→ DATASET CONTENT
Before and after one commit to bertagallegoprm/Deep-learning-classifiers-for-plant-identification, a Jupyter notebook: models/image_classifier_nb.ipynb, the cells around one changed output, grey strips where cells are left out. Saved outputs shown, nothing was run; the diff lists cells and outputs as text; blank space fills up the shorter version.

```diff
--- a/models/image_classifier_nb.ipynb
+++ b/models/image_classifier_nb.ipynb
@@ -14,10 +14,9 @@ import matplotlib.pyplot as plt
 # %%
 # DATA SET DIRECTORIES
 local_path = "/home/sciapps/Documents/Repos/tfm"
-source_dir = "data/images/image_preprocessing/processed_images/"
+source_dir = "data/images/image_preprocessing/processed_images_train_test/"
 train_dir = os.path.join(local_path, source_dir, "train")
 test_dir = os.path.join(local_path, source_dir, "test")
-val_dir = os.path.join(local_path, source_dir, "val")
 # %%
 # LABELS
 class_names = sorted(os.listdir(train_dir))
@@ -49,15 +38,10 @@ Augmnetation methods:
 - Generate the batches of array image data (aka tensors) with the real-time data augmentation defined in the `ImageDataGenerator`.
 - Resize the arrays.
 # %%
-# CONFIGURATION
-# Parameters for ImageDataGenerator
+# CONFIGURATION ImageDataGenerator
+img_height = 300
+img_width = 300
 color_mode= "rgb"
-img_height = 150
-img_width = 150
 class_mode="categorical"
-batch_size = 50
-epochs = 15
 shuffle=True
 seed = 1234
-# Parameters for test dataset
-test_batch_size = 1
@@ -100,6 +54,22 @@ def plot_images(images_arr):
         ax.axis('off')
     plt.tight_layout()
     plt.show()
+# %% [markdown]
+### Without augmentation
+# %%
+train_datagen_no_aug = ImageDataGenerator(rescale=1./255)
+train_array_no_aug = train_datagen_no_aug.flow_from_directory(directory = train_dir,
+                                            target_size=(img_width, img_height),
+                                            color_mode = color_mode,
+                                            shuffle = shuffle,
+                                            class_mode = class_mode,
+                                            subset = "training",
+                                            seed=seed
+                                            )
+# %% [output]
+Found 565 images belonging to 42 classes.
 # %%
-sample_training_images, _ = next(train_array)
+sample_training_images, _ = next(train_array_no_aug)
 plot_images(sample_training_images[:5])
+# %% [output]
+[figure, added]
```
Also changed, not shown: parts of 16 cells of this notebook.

→ WORK INSTRUCTIONS
Filter on the word "changed": copy each matching line from the entries above.

→ ANSWER FOR THIS EXERCISE
Before and after one commit to bertagallegoprm/Deep-learning-classifiers-for-plant-identification, a Jupyter notebook: models/image_classifier_nb.ipynb, the cells around one changed output, grey strips where cells are left out. Saved outputs shown, nothing was run; the diff lists cells and outputs as text; blank space fills up the shorter version.
Also changed, not shown: parts of 16 cells of this notebook.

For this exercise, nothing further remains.